Parents need to know that Promised Land is a drama that focuses on an established and powerful Latino family that owns a vineyard in Northern California. Wine is constantly talked about, and is consistently visible and consumed. Like any soap opera, there's also lots of arguing, devious behavior, family strife, strong innuendo, and inappropriate relationships. Illegal immigration is a major theme, and there are some stereotypical representations of it throughout.
Is It Any Good?
The soap opera-like series offers lots of drama and scandal as the Sandovals negotiate the future of their family's winery. Part of the series feels like a Northern California version of Dallas, thanks to the intersecting narratives revolving around family strife, and the wealthy and influential people trying to take advantage of it. The ensemble cast of good-looking characters, each of whom are keeping potentially earth-shattering secrets from each other, only add to this. Throughout it all, Promised Land purposely highlights things like the importance of family, being bilingual, and generational assimilation in order to tell the story from a decidedly Latino point of view. But the plot lines focusing on illegal immigration and being undocumented (two things that the family patriarch is adamantly against) lean heavily into common, stereotypical media characterizations that undermine the show's attempts to legitimize the presence of an established and powerful Latino family in the United States. The result is a series that is trying to be inclusive, but the way it's going about it can be as uncomfortable as it is indulgent.
Did we miss something on diversity?
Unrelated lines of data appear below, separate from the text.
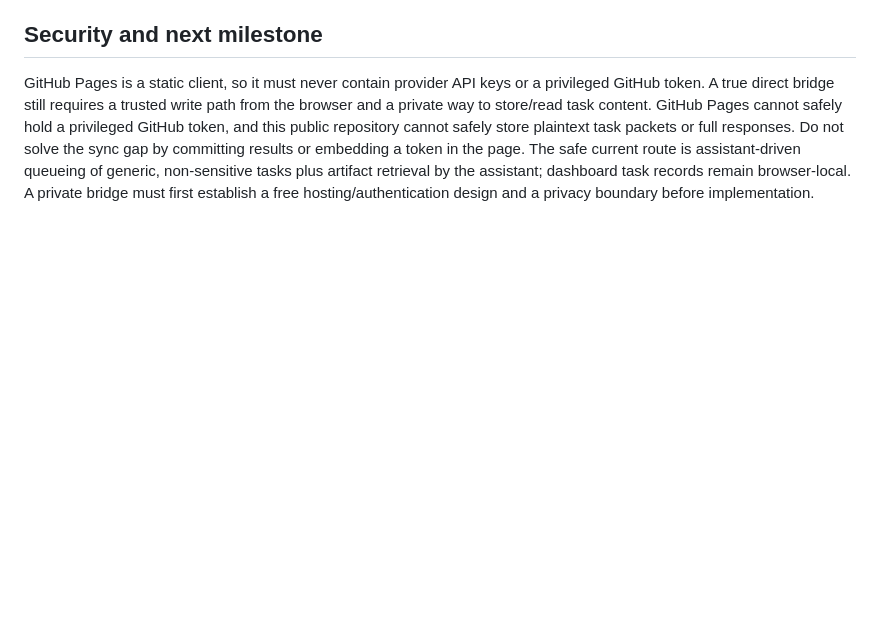
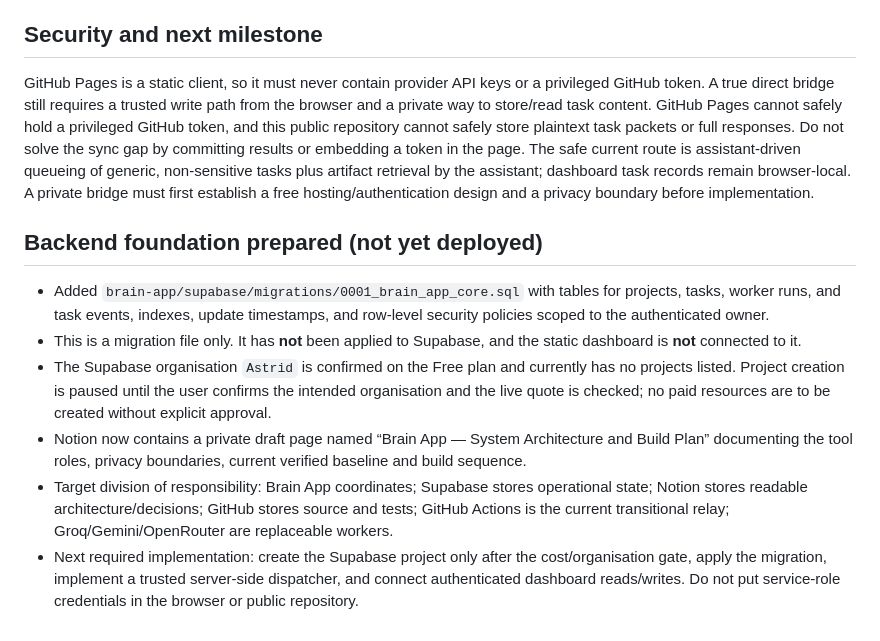
Before and after one commit to Astridrosexxx84/Astridrose-automation-, a Markdown page: brain-app/README.md, the part around the change. GitHub-like rendering; blank space fills up the shorter version.

Commit message:
Document Brain App backend foundation and implementation gate

```diff
--- a/brain-app/README.md
+++ b/brain-app/README.md
@@ -41,3 +41,11 @@ This repository is public. The file-triggered request at `brain-app/relay-reques
 
 ## Security and next milestone
 GitHub Pages is a static client, so it must never contain provider API keys or a privileged GitHub token. A true direct bridge still requires a trusted write path from the browser and a private way to store/read task content. GitHub Pages cannot safely hold a privileged GitHub token, and this public repository cannot safely store plaintext task packets or full responses. Do not solve the sync gap by committing results or embedding a token in the page. The safe current route is assistant-driven queueing of generic, non-sensitive tasks plus artifact retrieval by the assistant; dashboard task records remain browser-local. A private bridge must first establish a free hosting/authentication design and a privacy boundary before implementation.
+
+## Backend foundation prepared (not yet deployed)
+- Added `brain-app/supabase/migrations/0001_brain_app_core.sql` with tables for projects, tasks, worker runs, and task events, indexes, update timestamps, and row-level security policies scoped to the authenticated owner.
+- This is a migration file only. It has **not** been applied to Supabase, and the static dashboard is **not** connected to it.
+- The Supabase organisation `Astrid` is confirmed on the Free plan and currently has no projects listed. Project creation is paused until the user confirms the intended organisation and the live quote is checked; no paid resources are to be created without explicit approval.
+- Notion now contains a private draft page named “Brain App — System Architecture and Build Plan” documenting the tool roles, privacy boundaries, current verified baseline and build sequence.
+- Target division of responsibility: Brain App coordinates; Supabase stores operational state; Notion stores readable architecture/decisions; GitHub stores source and tests; GitHub Actions is the current transitional relay; Groq/Gemini/OpenRouter are replaceable workers.
+- Next required implementation: create the Supabase project only after the cost/organisation gate, apply the migration, implement a trusted server-side dispatcher, and connect authenticated dashboard reads/writes. Do not put service-role credentials in the browser or public repository.
```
Research shows a connection between kids' healthy self-esteem and positive portrayals in media. That's why we've added a new "Diverse Representations" section to our reviews that will be rolling out on an ongoing basis. You can help us help kids by suggesting a diversity update.